**What you should do**
Among the entries that follow, some lines contain the word "text". Show all of them.

Start of Records for processing

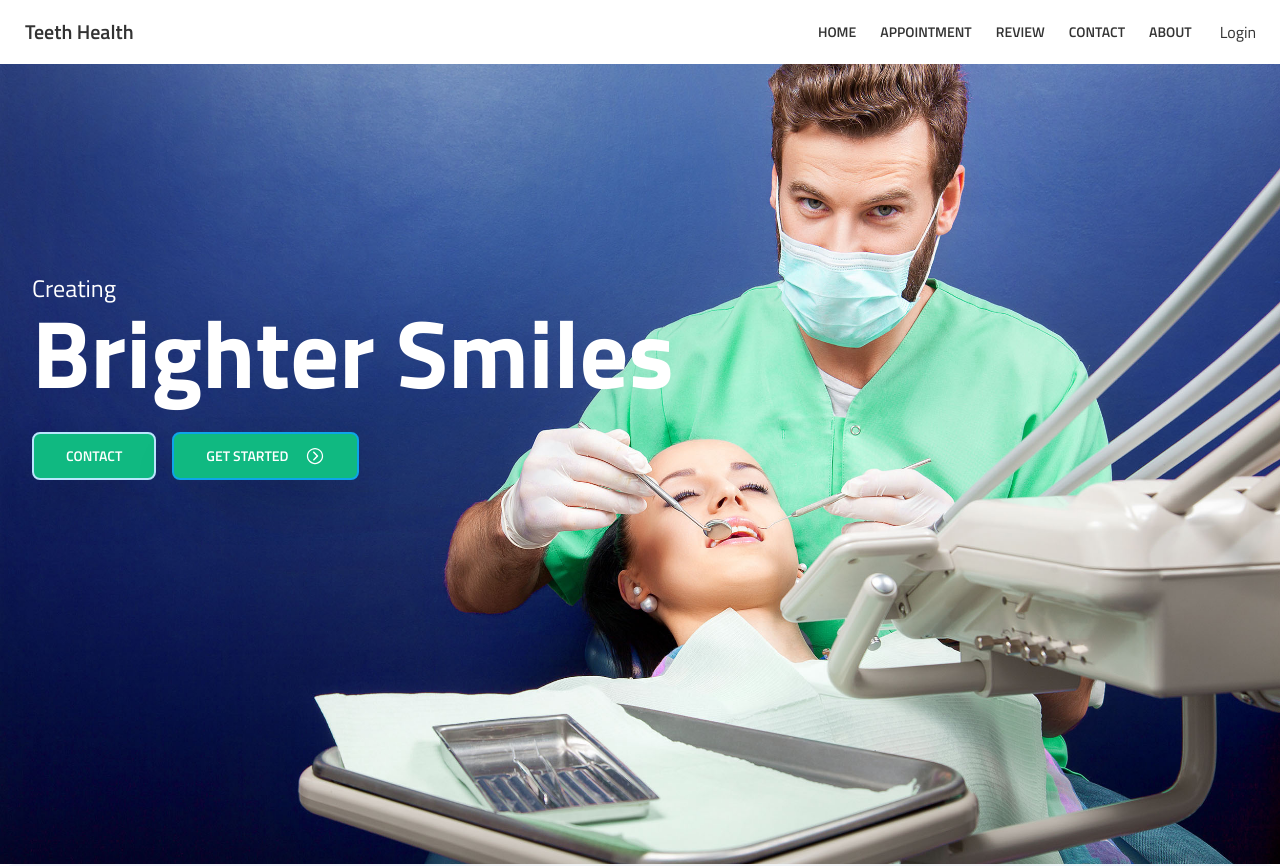
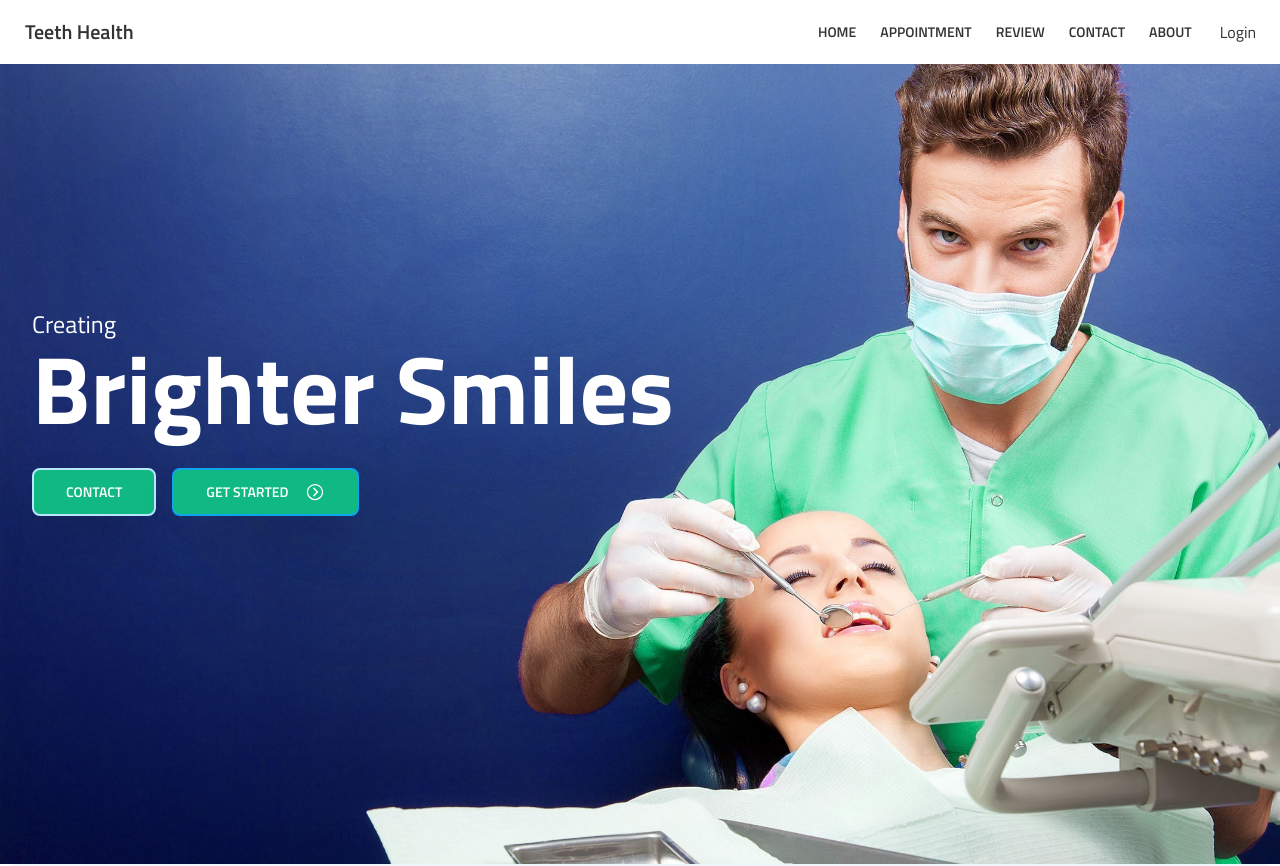
Before and after one commit to sabbirsami/doctor-portal-tailwind, a React (Create React App) app: page / in a window 1280 px wide. Shown: the top 866 px of the page. Built offline with nearby package versions, Linux system fonts and the light colour scheme; no server answers.

Commit message:
Banner section done

```diff
--- a/src/App.css
+++ b/src/App.css
@@ -2,7 +2,7 @@ body {
     font-family: "Titillium Web", sans-serif;
 }
 .banner-bg {
-    background-image: url("./assets/images/heroImg.jpg");
+    background-image: url("./assets/images/heroImg2.jpg");
     background-position: center;
     background-repeat: no-repeat;
     background-size: cover;
--- a/src/Pages/Home/Banner.js
+++ b/src/Pages/Home/Banner.js
@@ -10,15 +10,17 @@ const Banner = () => {
                 <div className="hero lg:min-h-[100vh] text-white">
                     <div className="hero-content mr-auto">
                         <div className="text-left"></div>
-                        <div className="pb-44">
+                        <div className="lg:pb-44 py-20">
                             <p className=" text-2xl">Creating</p>
                             <h1 className="pb-8 lg:text-8xl text-6xl font-bold">
                                 Brighter Smiles
                             </h1>
-                            <button className="btn btn-outline border-2 bg-emerald-500 text-white mr-4 border-sky-200 px-8 rounded-0 shadow-2xl">
-                                Contact{" "}
-                            </button>
-                            <PrimaryButton></PrimaryButton>{" "}
+                            <div className="">
+                                <button className="btn lg:inline block btn-outline border-2 bg-emerald-500 text-white mr-4 border-sky-200 px-8 mb-2 rounded-0 shadow-2xl">
+                                    Contact{" "}
+                                </button>
+                                <PrimaryButton></PrimaryButton>{" "}
+                            </div>
                         </div>
                     </div>
                 </div>
```
Also changed, not shown: src/assets/images/heroImg2.jpg (added).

End of Records for processing

**Answer to this problem**
                 <div className="hero lg:min-h-[100vh] text-white">
                         <div className="text-left"></div>
                             <p className=" text-2xl">Creating</p>
                             <h1 className="pb-8 lg:text-8xl text-6xl font-bold">
-                            <button className="btn btn-outline border-2 bg-emerald-500 text-white mr-4 border-sky-200 px-8 rounded-0 shadow-2xl">
+                                <button className="btn lg:inline block btn-outline border-2 bg-emerald-500 text-white mr-4 border-sky-200 px-8 mb-2 rounded-0 shadow-2xl">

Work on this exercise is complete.